▸ Work instruction
Write out every entry precisely as given, leaving the pictures out.
%%
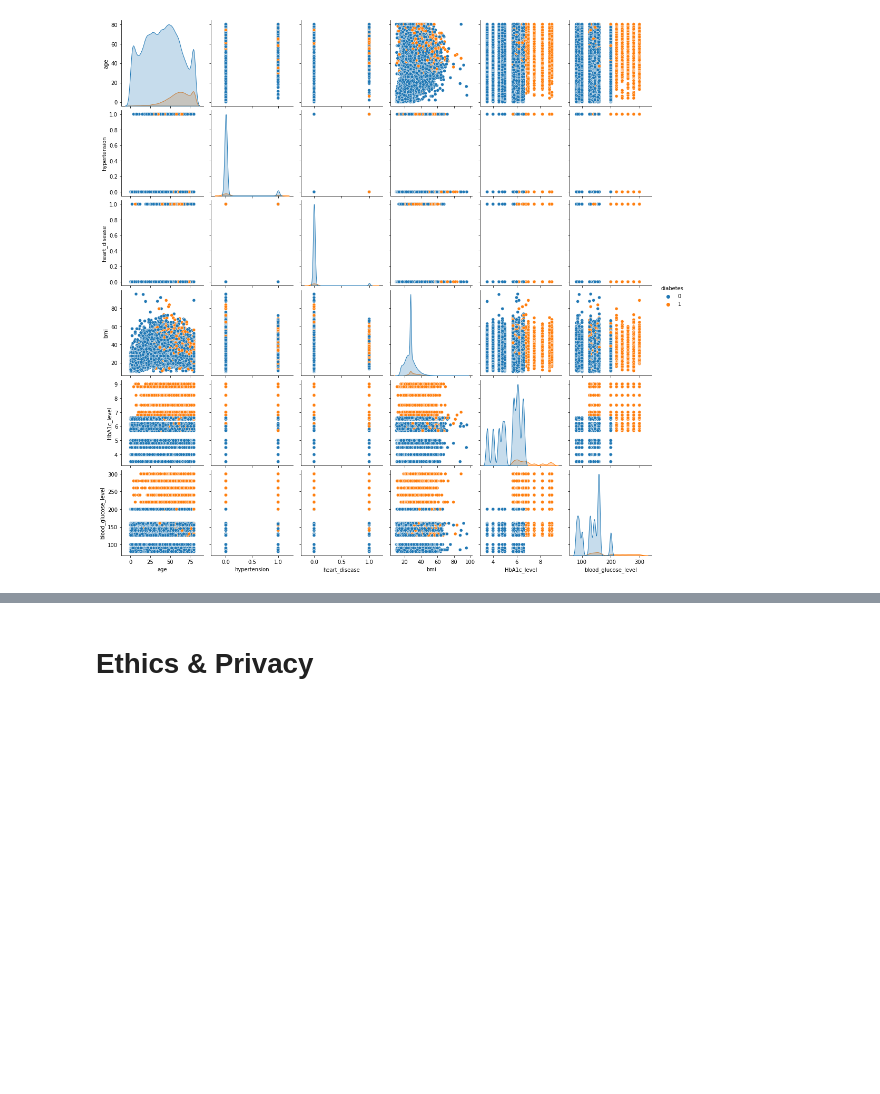
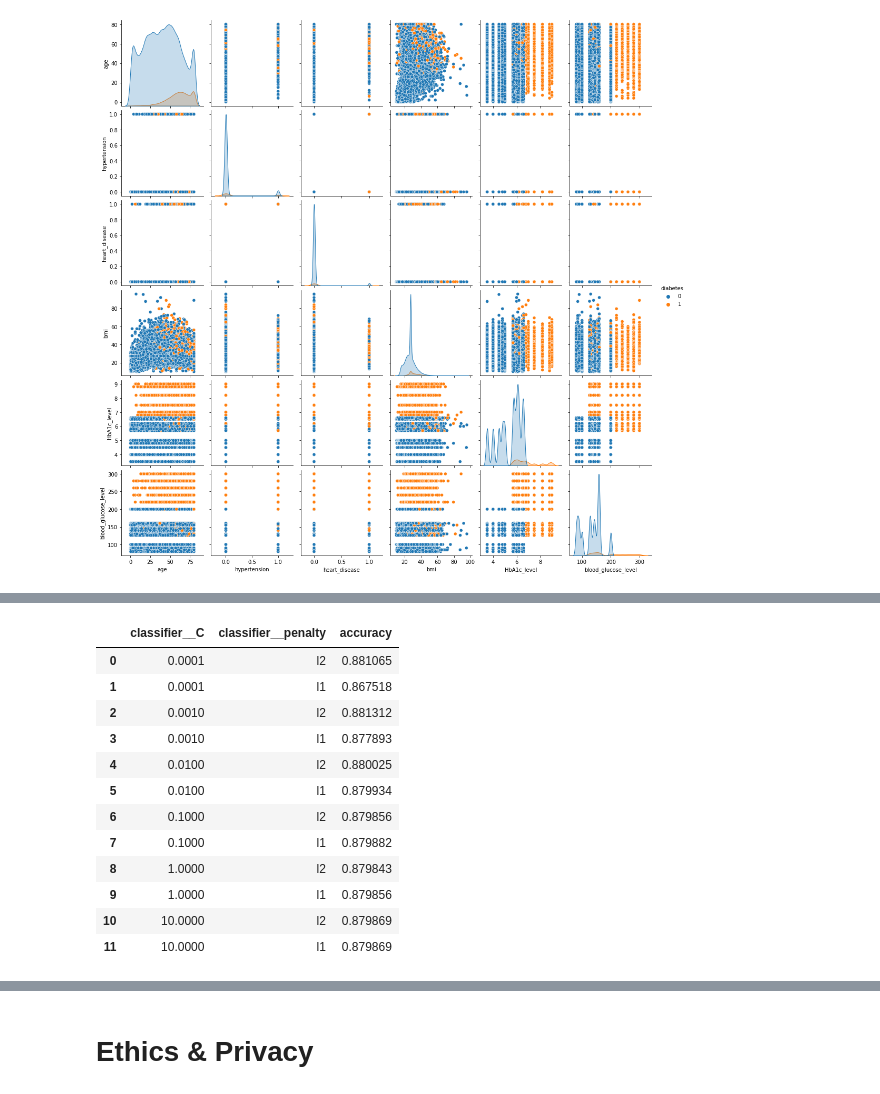
Before and after one commit to pjw0417/Group002-SP23, a Jupyter notebook: Checkpoint_Group002-SP23.ipynb, the cells around one changed output, grey strips where cells are left out. Saved outputs shown, nothing was run; the diff lists cells and outputs as text; code cells hidden in the pictures; blank space fills up the shorter version.

```diff
--- a/Checkpoint_Group002-SP23.ipynb
+++ b/Checkpoint_Group002-SP23.ipynb
@@ -163,0 +230,3 @@ plt.show()
+# %%
+X = df.drop('diabetes', axis=1)
+y = df['diabetes']
@@ -163,0 +274,12 @@ plt.show()
+# %%
+clf = Pipeline(
+    steps=[("preprocessor", preprocessor), ("classifier", LogisticRegression(class_weight={0: weight_majority, 1: weight_minority}, solver = 'saga', max_iter=10000))]
+)
+search_space = {'classifier__C': (np.logspace(-4, 1, 6)),
+               'classifier__penalty': ['l2', 'l1']}
+# %%
+best_model = GridSearchCV(clf, search_space, cv=5, verbose=3)
+# %%
+X_train, X_test, y_train, y_test = train_test_split(X, y, test_size=0.2, random_state=0)
+
+best_model.fit(X_train, y_train)
@@ -163,0 +321,18 @@ plt.show()
+# %%
+results = pd.DataFrame(best_model.cv_results_['params'])
+results['accuracy'] = best_model.cv_results_['mean_test_score']
+results
+# %% [output]
+|  | classifier__C | classifier__penalty | accuracy |
+| 0 | 0.0001 | l2 | 0.881065 |
+| 1 | 0.0001 | l1 | 0.867518 |
+| 2 | 0.0010 | l2 | 0.881312 |
+| 3 | 0.0010 | l1 | 0.877893 |
+| 4 | 0.0100 | l2 | 0.880025 |
+| 5 | 0.0100 | l1 | 0.879934 |
+| 6 | 0.1000 | l2 | 0.879856 |
+| 7 | 0.1000 | l1 | 0.879882 |
+| 8 | 1.0000 | l2 | 0.879843 |
+| 9 | 1.0000 | l1 | 0.879856 |
+| 10 | 10.0000 | l2 | 0.879869 |
+| 11 | 10.0000 | l1 | 0.879869 |
```
Also changed, not shown: parts of 32 cells of this notebook, 1 other file.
%%
▸ Answer to this exercise
Before and after one commit to pjw0417/Group002-SP23, a Jupyter notebook: Checkpoint_Group002-SP23.ipynb, the cells around one changed output, grey strips where cells are left out. Saved outputs shown, nothing was run; the diff lists cells and outputs as text; code cells hidden in the pictures; blank space fills up the shorter version.

```diff
--- a/Checkpoint_Group002-SP23.ipynb
+++ b/Checkpoint_Group002-SP23.ipynb
@@ -163,0 +230,3 @@ plt.show()
+# %%
+X = df.drop('diabetes', axis=1)
+y = df['diabetes']
@@ -163,0 +274,12 @@ plt.show()
+# %%
+clf = Pipeline(
+    steps=[("preprocessor", preprocessor), ("classifier", LogisticRegression(class_weight={0: weight_majority, 1: weight_minority}, solver = 'saga', max_iter=10000))]
+)
+search_space = {'classifier__C': (np.logspace(-4, 1, 6)),
+               'classifier__penalty': ['l2', 'l1']}
+# %%
+best_model = GridSearchCV(clf, search_space, cv=5, verbose=3)
+# %%
+X_train, X_test, y_train, y_test = train_test_split(X, y, test_size=0.2, random_state=0)
+
+best_model.fit(X_train, y_train)
@@ -163,0 +321,18 @@ plt.show()
+# %%
+results = pd.DataFrame(best_model.cv_results_['params'])
+results['accuracy'] = best_model.cv_results_['mean_test_score']
+results
+# %% [output]
+|  | classifier__C | classifier__penalty | accuracy |
+| 0 | 0.0001 | l2 | 0.881065 |
+| 1 | 0.0001 | l1 | 0.867518 |
+| 2 | 0.0010 | l2 | 0.881312 |
+| 3 | 0.0010 | l1 | 0.877893 |
+| 4 | 0.0100 | l2 | 0.880025 |
+| 5 | 0.0100 | l1 | 0.879934 |
+| 6 | 0.1000 | l2 | 0.879856 |
+| 7 | 0.1000 | l1 | 0.879882 |
+| 8 | 1.0000 | l2 | 0.879843 |
+| 9 | 1.0000 | l1 | 0.879856 |
+| 10 | 10.0000 | l2 | 0.879869 |
+| 11 | 10.0000 | l1 | 0.879869 |
```
Also changed, not shown: parts of 32 cells of this notebook, 1 other file.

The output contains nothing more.